Background: Oncolytic adenoviruses are an attractive strategy for treating cancers resistant to conventional treatments. However, their systemic utility could be limited as a result of the high prevalence of pre-existing immunity towards the vector. Furthermore, neutralizing antibodies (NAbs) may prevent successful intravenous readministration of the same agent. Previous preclinical reports indicate that the NAb response can be partially overcome by modifying the adenoviral fiber knob. However, to date, this strategy has not been evaluated in human patients.
Methods: Twenty-four human patients with advanced cancer were treated with two cycles of oncolytic adenoviruses, featuring three capsid variants: unmodified adenovirus serotype 5 (Ad5), serotype 5 with RGD motif in the HI-loop of the fiber knob (Ad5-RGD) and serotype 5 carrying fiber knob from serotype 3 (Ad5/3). A virus with different fiber structure was used for the second round of treatment and patient serum was analyzed for a neutralizing effect.
Results: All patients developed NAbs against the virus that they were treated with. However, the magnitude and velocity of the response varied considerably. When measured just before the second treatment cycle, a differential in serum NAb titer against the first versus second virus was seen in 83% of cases, suggesting that even minor changes in the fiber knob can circumvent neutralization in cancer patients. No correlation between NAb titers and outcome variables was observed.

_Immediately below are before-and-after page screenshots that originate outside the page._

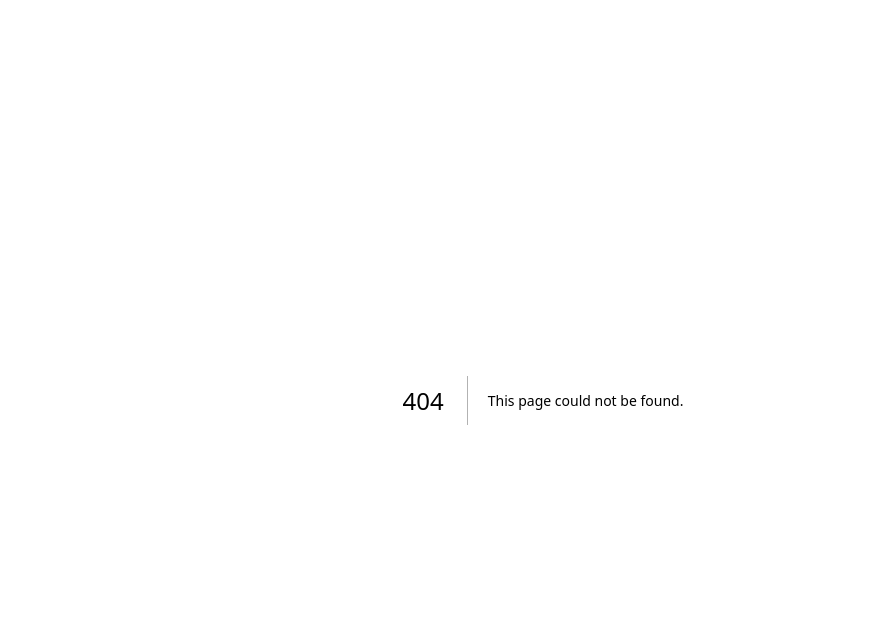
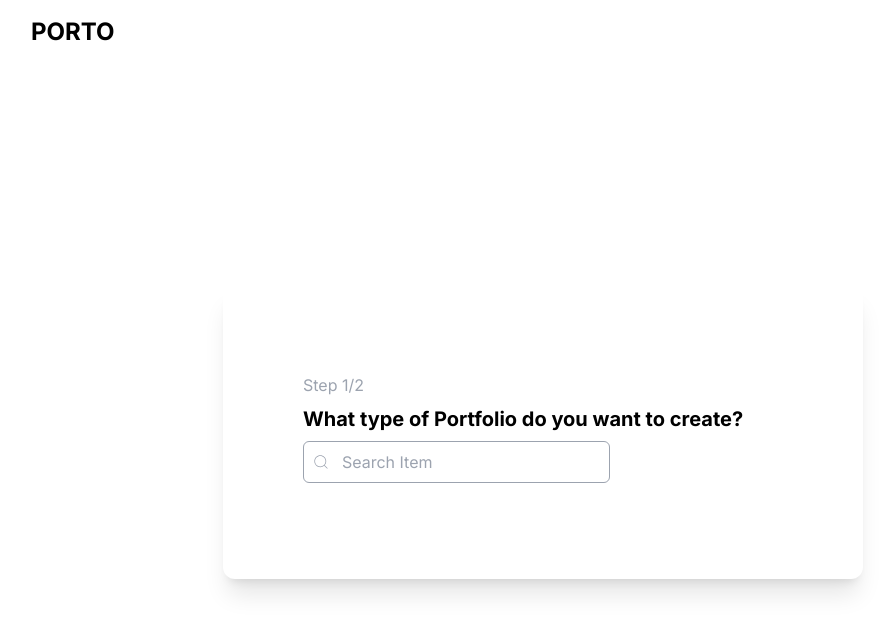
Before and after one commit to somdarv/porto, a Next.js app: page /onboarding in a window 1280 px wide. Before the commit this address had no page. Shown: the top 632 px of the page, without its empty margins (97-989 px from the left). Built offline with nearby package versions, Linux system fonts and the light colour scheme.

Commit message:
search and onboarding

```diff
--- /dev/null
+++ b/app/components/SearchComponent.js
@@ -0,0 +1,124 @@
+import React, { useState, useEffect } from 'react';
+import { CiSearch } from "react-icons/ci";
+import axios from 'axios';
+import { IoClose } from "react-icons/io5";
+
+
+export default function SearchComponent() {
+    const [searchResults, setSearchResults] = useState([]);
+    const [isFocused, setIsFocused] = useState(false);
+    const [searchTerm, setSearchTerm] = useState('');
+    const [displaySelected, setDisplaySelected] = useState(false);
+
+    useEffect(() => {
+        if (searchTerm.length > 0) {
+            const fetchResults = async () => {
+                try {
+                    console.log("Fetching results for:", searchTerm); // Log the search term
+                    const response = await axios.get(`http://localhost:5000/api/portfolio-types/search?query=${searchTerm}`);
+                    console.log("Search results:", response.data); // Log the results
+                    setSearchResults(response.data);
+                } catch (error) {
+                    console.error("Error fetching search results", error);
+                }
+            };
+
+            fetchResults();
+        } else {
+            setSearchResults([]);
+        }
+    }, [searchTerm]);
+
+    const handleSelect = (result) => {
+        setSearchTerm(result.name);
+        setDisplaySelected(!displaySelected) // Set the selected result
+        setSearchResults([]); // Clear the search results after selection
+    };
+
+    return (
+        <div className='w-full flex items-center'>
+            <div className='w-full'>
+
+
+                <div className='flex items-center justify-between'>
+
+                    {
+                        displaySelected === false ? (
+                            <div className='w-full'>
+                                <form className='w-full flex items-center justify-between' onSubmit={(e) => e.preventDefault()}>
+                                    <div className={`rounded-md flex items-center ${isFocused ? 'border-primary border-2' : 'border-gray-400  border'} py-2 px-2 w-[80%]`}>
+                                        <CiSearch className={`text-xl mr-3 ${isFocused ? 'text-primary' : 'text-gray-400'}`} />
+                                        <input
+                                            id='search'
+                                            name='search'
+                                            value={searchTerm}
+                                            onChange={(e) => setSearchTerm(e.target.value)}
+                                            onBlur={(e) => {
+                                                setIsFocused(false);
+                                            }}
+                                            onFocus={() => setIsFocused(true)}
+                                            type="text"
+                                            placeholder='Search Item'
+                                            className='w-full outline-none'
+                                        />
+                                    </div>
+                                </form>
+                            </div>
+                        ) :
+                            (<div className='w-full'>
+                                {searchResults.length > 0 && (
+                                    <ul className='mt-2 w-[80%] bg-white'>
+                                        {searchResults.map((result) => (
+
+                                            <div
+                                                key={result._id}
+                                                className='flex justify-between items-center gap-x-3'
+                                            >
+
+                                                <div className='w-[80%] flex items-center  gap-x-3'>
+                                                    <div className='w-3 h-3 rounded-full bg-primary'></div>
+                                                    <h1 className='font-semibold'> {result.name}  </h1>
+                                                </div>
+
+                                                <div className='cursor-pointer w-[18%] flex justify-end'>
+                                                    <IoClose onClick={() => { setDisplaySelected(!displaySelected); setSearchResults([]); setSearchTerm('') }} className='font-semibold hover:text-primary' />
+                                                </div>
+
+                                            </div>
+                                        ))}
+                                    </ul>
+                                )}
+                                <div className='my-12'>
+                                    <button className='bg-primary rounded-full text-white text-sm px-3 py-2'>
+                                        Continue
+                                    </button>
+                                </div>
+                            </div>)
+                    }
+                </div>
+
+                {
+                    displaySelected === true ? (
+                        ''
+                    ) : (
+                        <div className=''>
+                            {searchResults.length > 0 && (
+                                <ul className='border border-gray-400 rounded-md mt-2 w-[80%] bg-white'>
+                                    {searchResults.map((result) => (
+                                        <li
+                                            key={result._id}
+                                            onClick={() => { handleSelect(result); setSearchResults([]) }}
+                                            className='px-4 py-2 text-sm hover:bg-blue-50 cursor-pointer'
+                                        >
+                                            {result.name}
+                                        </li>
+                                    ))}
+                                </ul>
+                            )}
+                        </div>
+                    )
+                }
+            </div>
+        </div >
+    )
+}
--- /dev/null
+++ b/app/onboarding/page.js
@@ -0,0 +1,49 @@
+'use client'
+
+import React from 'react'
+import Navigation from '../components/Navigation'
+import Link from 'next/link'
+import SearchComponent from '../components/SearchComponent'
+
+
+
+export default function Page() {
+    return (
+        <div className="whitebg h-screen flex flex-col justify-between">
+            {/* <div className='w-full bg-[#0085D2]'>
+                <Navigation page={"home"} />
+            </div> */}
+
+            <div className='w-[80%] py-4 mx-auto'>
+                <div>
+                    <Link href={'/#'}>
+                        <button className=" text-primary font-bold  text-2xl">PORTO</button>
+                    </Link>
+                </div>
+            </div>
+
+            {/* main content */}
+
+            <div className='flex justify-center w-full h-full items-center'>
+                <div className='w-[50%] h-[40%] py-1 mx-auto flex items-center justify-center bg-white rounded-xl shadow-xl'>
+                    <div className='w-[75%] mx-auto'>
+                        <p className='text-gray-400'>Step 1/2</p>
+
+                        <h1 className='font-bold text-xl my-2'>What type of Portfolio do you want to create?</h1>
+
+                        <div className=' w-[80%] my-2 '>
+                            <SearchComponent />
+                        </div>
+                    </div>
+                </div>
+            </div>
+
+
+
+
+
+
+
+        </div>
+    )
+}
```
Also changed, not shown: 1 other file (tests, documents, lock files or other folders).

Conclusions: The results obtained in the present study extend previous preclinical reports into human cancer patients and suggest that modification of the fiber knob is a feasible strategy for circumventing the NAb response in patients receiving multiple rounds of oncolytic adenoviruses.
Copyright © 2011 John Wiley & Sons, Ltd.